On May 14, 2020, the National Council for Arts and Culture (NCAC), held a virtual conference to discuss the future of creative industry. The forum which was titled, COVID-19: Impact on Nigeria’s creative sector, was convened by the Director-General of NCAC and President of World Crafts Council (African Region) Otunba Olusegun Runsewe. In attendance was the Israel Eboh, the National President of National Association of Nigerian Theatre Arts Practitioners (NANTAP).

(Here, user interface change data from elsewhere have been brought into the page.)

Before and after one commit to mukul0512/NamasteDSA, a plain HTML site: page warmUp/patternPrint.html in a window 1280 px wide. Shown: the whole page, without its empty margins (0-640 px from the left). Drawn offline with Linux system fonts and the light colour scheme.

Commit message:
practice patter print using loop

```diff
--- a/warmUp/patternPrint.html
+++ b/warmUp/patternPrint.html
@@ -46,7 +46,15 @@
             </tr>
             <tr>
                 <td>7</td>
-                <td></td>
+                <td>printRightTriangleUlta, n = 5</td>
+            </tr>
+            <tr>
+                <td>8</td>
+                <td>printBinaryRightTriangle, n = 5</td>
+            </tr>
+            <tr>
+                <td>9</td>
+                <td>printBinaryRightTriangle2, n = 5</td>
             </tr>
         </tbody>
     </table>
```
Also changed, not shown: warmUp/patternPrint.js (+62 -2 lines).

Speaking at the conference, DG of NCAC said, ‘There is a global health emergency occasioned by the COVID-19 pandemic. This has imposed severe economic burden in virtually all nations of the world. Nigeria is a mono-economy almost entirely dependent on oil revenue for its mainstay. The shock of the effects of COVID-19 in the Nigerian economy is devastating. There is, therefore, the urgent need for economic diversification. This is why we must now think outside of the box. Nigeria must take advantage of the potentials available in the sector.’ The DG also added that ‘This online Zoom series ‘Agenda Setting for the Nigerian Creative Industry is a platform to engage with critical stakeholders in order to aggregate views and opinions of industry players in various sub-sectors to set agenda for the creative industry.’

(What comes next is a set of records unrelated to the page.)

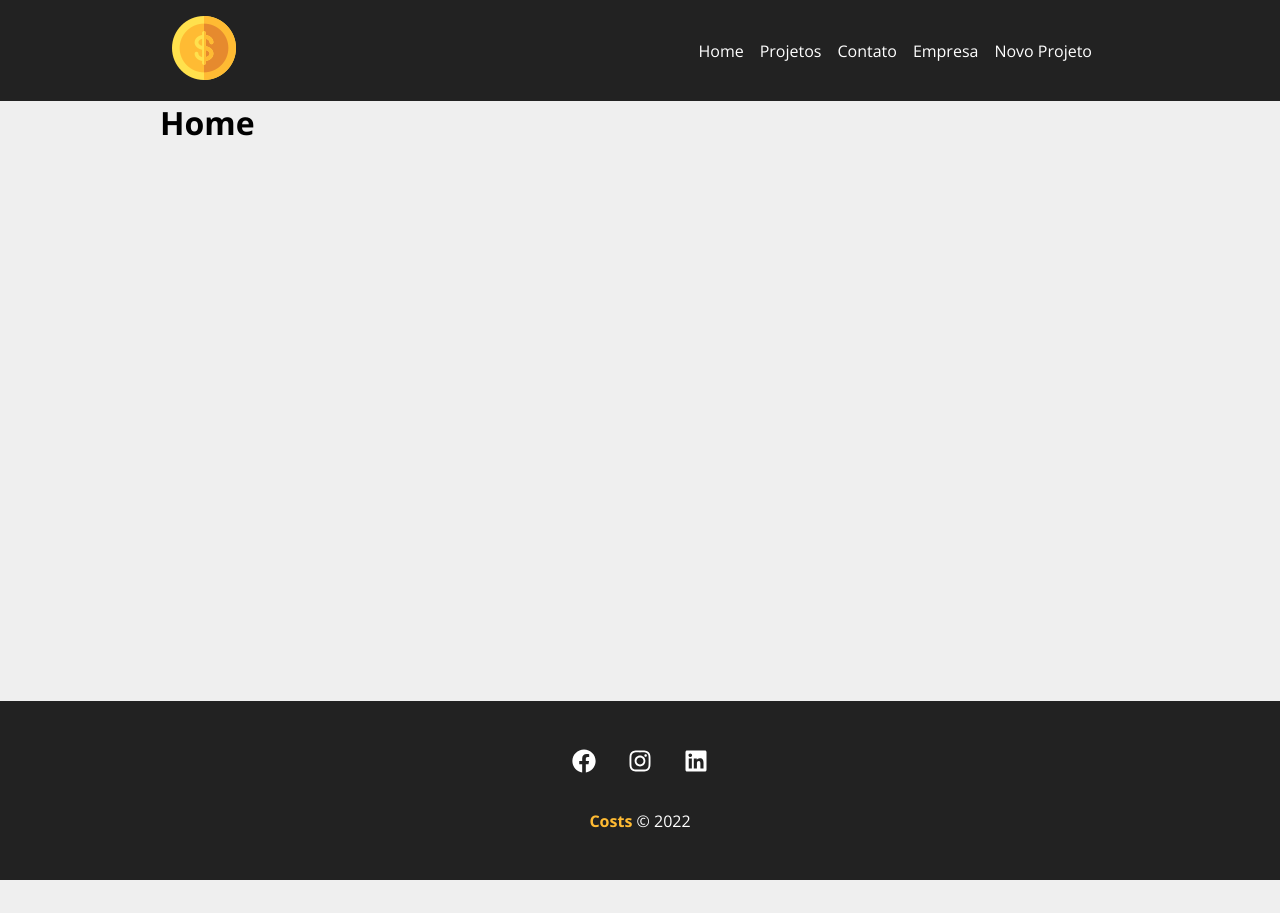
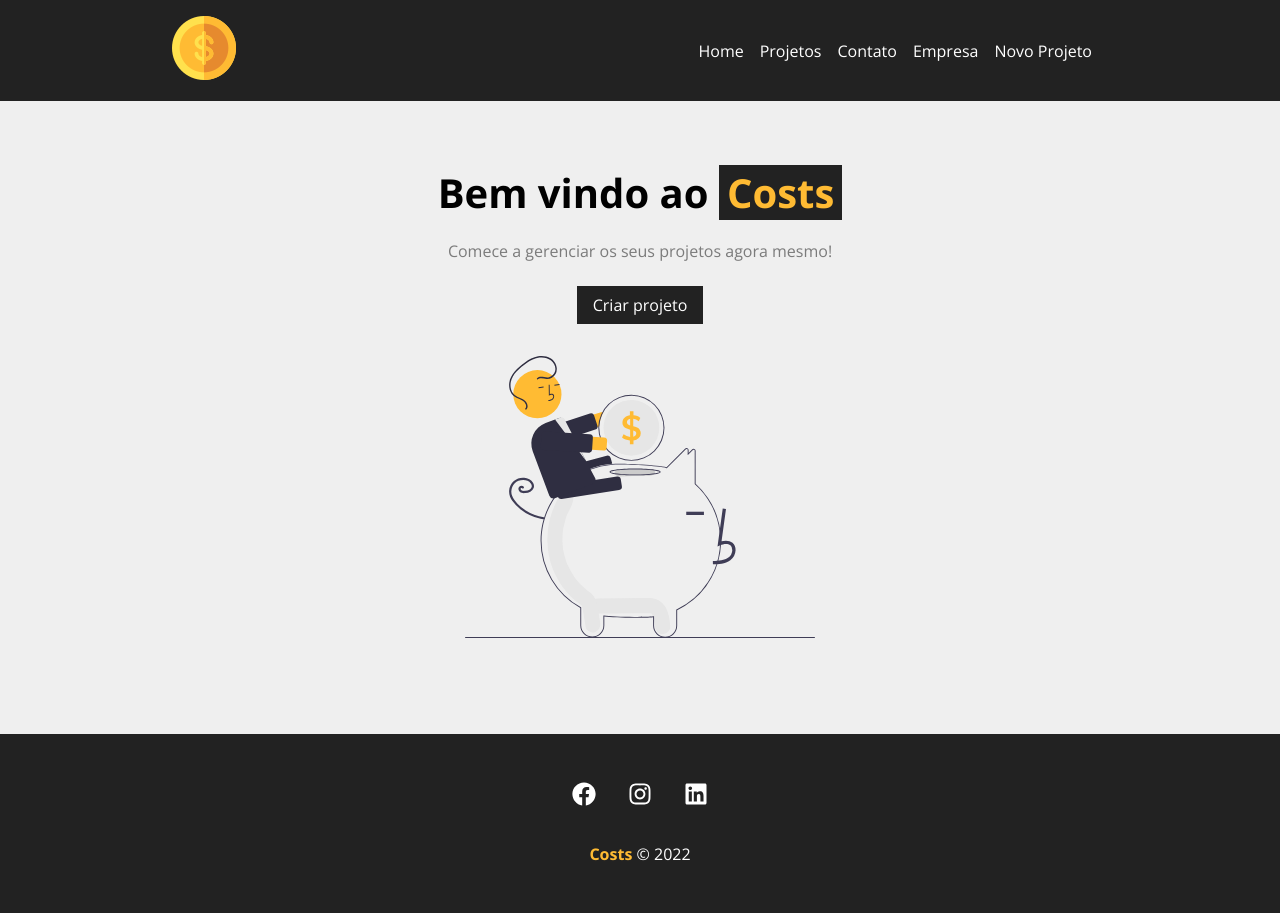
Before and after one commit to AldenirTakeshi/Costs, a React (Create React App) app: page / in a window 1280 px wide. Before the commit the page ends 880 px from the top, so only its background shows below. Built offline with nearby package versions, Linux system fonts and the light colour scheme.

Commit message:
HomePage

```diff
--- /dev/null
+++ b/src/components/layout/LinkButton.js
@@ -0,0 +1,13 @@
+import React from "react";
+import { Link } from "react-router-dom";
+import styles from "./LinkButton.module.css";
+
+const LinkButton = ({ to, text }) => {
+  return (
+    <Link className={styles.btn} to={to}>
+      {text}
+    </Link>
+  );
+};
+
+export default LinkButton;
--- /dev/null
+++ b/src/components/layout/LinkButton.module.css
@@ -0,0 +1,11 @@
+.btn {
+  background-color: #222;
+  color: #fff;
+  padding: 0.5em 1em;
+  text-decoration: none;
+  transition: 0.5s;
+}
+
+.btn:hover {
+  color: #ffbb33;
+}
--- a/src/components/pages/Home.js
+++ b/src/components/pages/Home.js
@@ -1,7 +1,19 @@
 import React from "react";
+import styles from "./Home.module.css";
+import savings from "../../img/savings.svg";
+import LinkButton from "../layout/LinkButton";
 
 const Home = () => {
-  return <h1>Home</h1>;
+  return (
+    <section className={styles.home_container}>
+      <h1>
+        Bem vindo ao <span>Costs</span>
+      </h1>
+      <p>Comece a gerenciar os seus projetos agora mesmo!</p>
+      <LinkButton to="/newProject" text="Criar projeto" />
+      <img src={savings} alt="Costs" />
+    </section>
+  );
 };
 
 export default Home;
--- /dev/null
+++ b/src/components/pages/Home.module.css
@@ -0,0 +1,28 @@
+.home_container {
+  width: 100%;
+  display: flex;
+  flex-direction: column;
+  align-items: center;
+  justify-content: center;
+  padding: 4em;
+}
+
+.home_container h1 {
+  font-size: 2.5em;
+  margin-bottom: 0.5em;
+}
+.home_container h1 span {
+  color: #ffbb33;
+  padding: 0 0.2em;
+  background-color: #222;
+}
+
+.home_container p {
+  margin-bottom: 1.5em;
+  color: #7b7b7b;
+}
+
+.home_container img {
+  width: 350px;
+  margin: 2em 0;
+}
```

The NANTAP President, Israel Eboh reacted by saying, ‘We must find new ways of expressing our art. Travel operators, travel agents and other tourism practitioners could have video clips of destinations to be exhibited on different platforms to create awareness of the existence of such cities. Through this, businesses can still continue in the industry, rather than the total collapse we are experiencing. COVID-19 has seriously dealt with the creative industry because the industry is people-driven. That is the reason digitalising our crafts has become very necessary.’

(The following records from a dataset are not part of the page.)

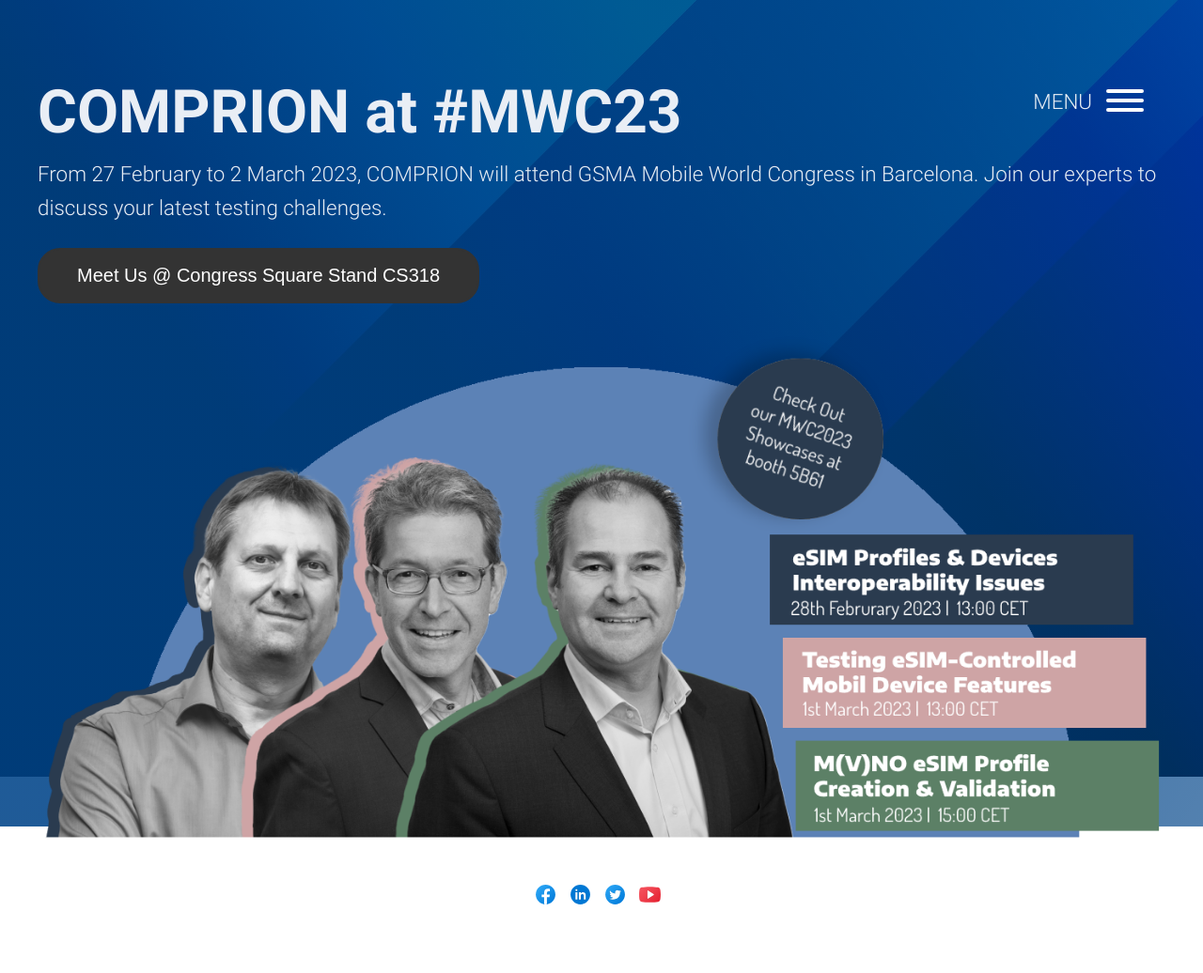
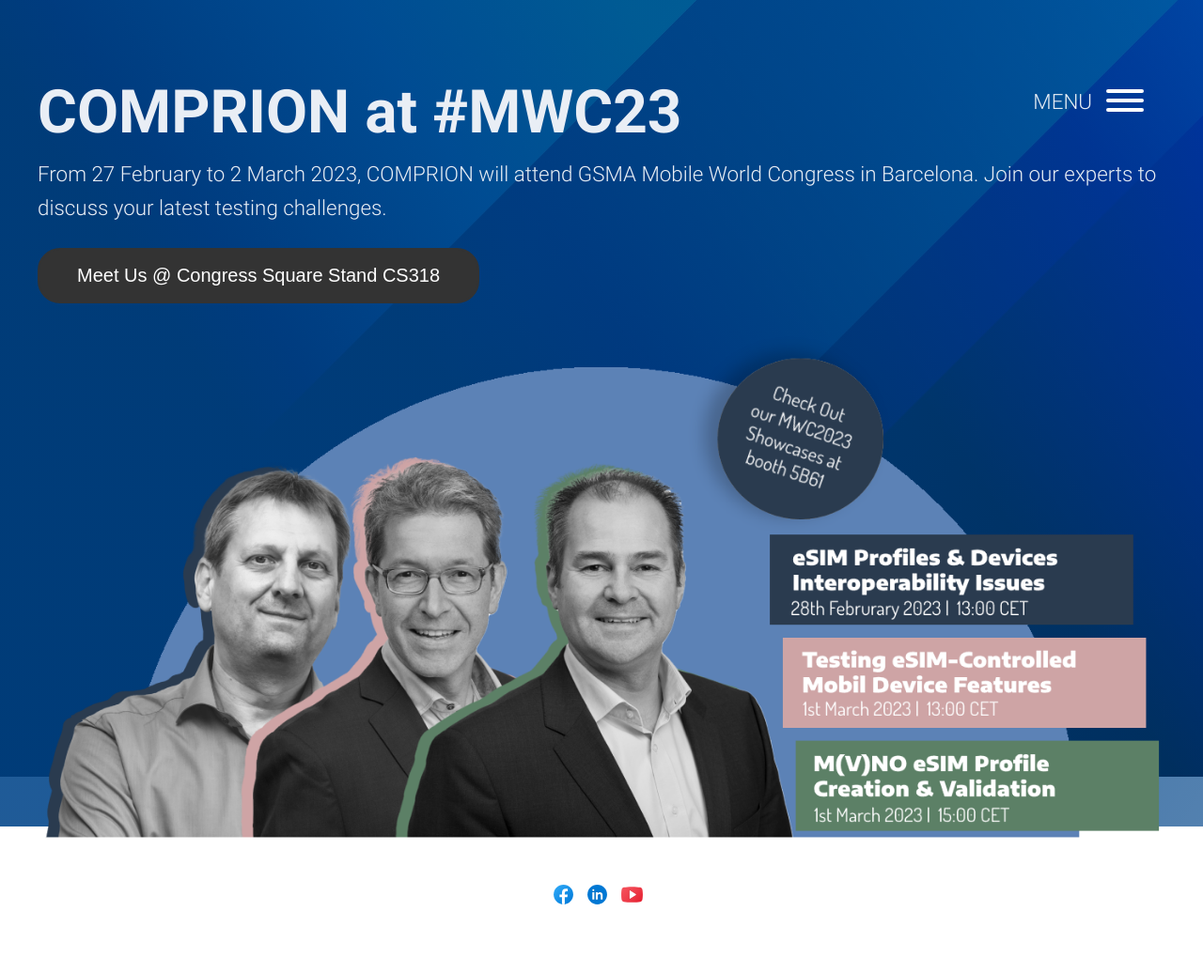
Before and after one commit to Deniz-Comprion/myComprion_login_mwc2023, a plain HTML site: page index.html in a window 1280 px wide. Shown: the whole page at 94% size. Drawn offline with Linux system fonts and the light colour scheme.

Commit message:
no more twitter

```diff
--- a/index.html
+++ b/index.html
@@ -51,8 +51,6 @@
               <img class="social-media-icon" src="./media/icons/facebook.svg" alt="COMPRION Facebook" /> </a> </li>
           <li> <a href="https://de.linkedin.com/company/comprion">
               <img class="social-media-icon" src="./media/icons/linkedin.svg" alt="COMPRION LinkedIn" /> </a> </li>
-          <li> <a href="https://twitter.com/COMPRION">
-              <img class="social-media-icon" src="./media/icons/twitter.svg" alt="COMPRION Twitter" /> </a> </li>
           <li> <a href="https://www.youtube.com/@COMPRION2009">
               <img class="social-media-icon" src="./media/icons/youtube.svg" alt="COMPRION YouTube" /> </a> </li>
         </ul>
@@ -88,8 +86,6 @@
                     src="./media/icons/facebook.svg" alt="COMPRION Facebook" /></a></li>
               <li><a href="https://de.linkedin.com/company/comprion"><img class="social-media-icon"
                     src="./media/icons/linkedin.svg" alt="COMPRION LinkedIn" /></a></li>
-              <li><a href="https://twitter.com/COMPRION"><img class="social-media-icon" src="./media/icons/twitter.svg"
-                    alt="COMPRION Twitter" /></a></li>
               <li><a href="https://www.youtube.com/@COMPRION2009"><img class="social-media-icon"
                     src="./media/icons/youtube.svg" alt="COMPRION YouTube" /></a></li>
             </ul>
```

The virtual space is taking over the creative sector swiftly. Industry experts who hitherto wouldn’t have considered the option of the virtual space for their entire project are now turning over to the virtual space as the only mecca in achieving their dreams and potentials. The annual gathering of arts lovers and weekend revelers dubbed as the Eko Theatre Carnival, is a case in point. The week-long staging of theatrical masterpieces and performances was held online with an impressive number of engagement and followership. Other Art and Culture events slated for usually slated from October to early December which has always been on the culture lover’s calendar have all been scheduled to be launched and engaged online, some of which are, The Lagos Book and Arts Festival (LABAF); Africa’s Largest literary picnic, the Lagos International Poetry Festival, and the Ake Arts and Books Festival and the Nigerian International Book Festivals, are some of the festivals that will gather people from the distance of their screens instead of halls, galleries, hotels and outdoor.
Seun Awobajo, curator and founder of the Footprints of David Arts Academy said, ‘The impact of social media on creative sector in this pandemic has helped the creative sector to keep in touch with the fans. It has also helped in challenging artists all over in a more different way. By that, I mean, the Social Media platforms avails the artist(s) to look for other means to exhibit their works as well as to embrace technology. In a time of social distancing, it revalidates the artist(s) efficacy in getting to more people without seeing them. It is equally true that only a segment of the creative sector is benefitting from this.’
With these new realities, there continues to be the need for improvement of the knowledge of new technologies by artists who have always relied on just the Arts and not the Acts of the Arts. With Twitter, Facebook, Mixlr, Zoom, Instagram communication and visibility has become paramount and has come to stay.
Categories: Culture and Lifestyle